*** Information
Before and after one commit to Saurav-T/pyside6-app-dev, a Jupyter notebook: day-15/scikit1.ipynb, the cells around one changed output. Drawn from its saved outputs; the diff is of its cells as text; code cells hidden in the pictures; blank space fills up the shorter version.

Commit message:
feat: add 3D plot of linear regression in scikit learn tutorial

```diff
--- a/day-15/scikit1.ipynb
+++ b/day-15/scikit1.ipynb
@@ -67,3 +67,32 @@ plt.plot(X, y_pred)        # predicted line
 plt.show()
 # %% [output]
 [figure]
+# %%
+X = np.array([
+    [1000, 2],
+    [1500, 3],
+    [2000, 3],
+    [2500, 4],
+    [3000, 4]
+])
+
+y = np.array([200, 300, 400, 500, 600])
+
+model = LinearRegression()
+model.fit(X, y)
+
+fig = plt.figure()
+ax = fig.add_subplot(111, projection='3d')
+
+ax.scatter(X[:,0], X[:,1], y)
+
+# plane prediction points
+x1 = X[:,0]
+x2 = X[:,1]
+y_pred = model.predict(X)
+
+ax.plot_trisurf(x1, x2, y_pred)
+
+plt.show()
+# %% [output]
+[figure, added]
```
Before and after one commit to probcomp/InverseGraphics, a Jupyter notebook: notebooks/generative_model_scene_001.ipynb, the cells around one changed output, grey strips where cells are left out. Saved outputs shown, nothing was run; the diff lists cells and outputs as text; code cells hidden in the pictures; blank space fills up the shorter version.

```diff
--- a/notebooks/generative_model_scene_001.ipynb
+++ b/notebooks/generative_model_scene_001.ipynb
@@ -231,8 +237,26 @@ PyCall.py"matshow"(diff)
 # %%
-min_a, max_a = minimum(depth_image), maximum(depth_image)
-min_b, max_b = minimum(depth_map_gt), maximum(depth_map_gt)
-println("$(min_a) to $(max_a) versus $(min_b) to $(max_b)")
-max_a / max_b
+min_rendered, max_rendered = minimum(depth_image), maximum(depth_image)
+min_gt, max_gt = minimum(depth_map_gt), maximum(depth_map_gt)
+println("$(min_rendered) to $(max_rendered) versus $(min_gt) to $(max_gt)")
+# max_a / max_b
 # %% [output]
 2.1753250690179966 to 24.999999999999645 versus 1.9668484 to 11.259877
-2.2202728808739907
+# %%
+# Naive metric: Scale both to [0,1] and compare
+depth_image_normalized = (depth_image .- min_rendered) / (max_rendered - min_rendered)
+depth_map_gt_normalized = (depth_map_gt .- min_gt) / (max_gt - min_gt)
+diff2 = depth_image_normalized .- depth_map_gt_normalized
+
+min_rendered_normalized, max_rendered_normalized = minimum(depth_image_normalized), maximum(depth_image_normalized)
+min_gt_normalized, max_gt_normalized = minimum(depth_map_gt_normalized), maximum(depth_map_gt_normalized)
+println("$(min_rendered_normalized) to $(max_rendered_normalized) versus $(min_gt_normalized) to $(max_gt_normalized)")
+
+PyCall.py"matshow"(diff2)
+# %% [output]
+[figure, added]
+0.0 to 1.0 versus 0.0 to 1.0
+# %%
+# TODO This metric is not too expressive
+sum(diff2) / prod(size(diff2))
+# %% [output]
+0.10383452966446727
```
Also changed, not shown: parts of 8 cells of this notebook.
******
◆ Problem statement: State the number of lines above that contain "PyCall". Write nothing besides it.

◆ Exercise solution: 2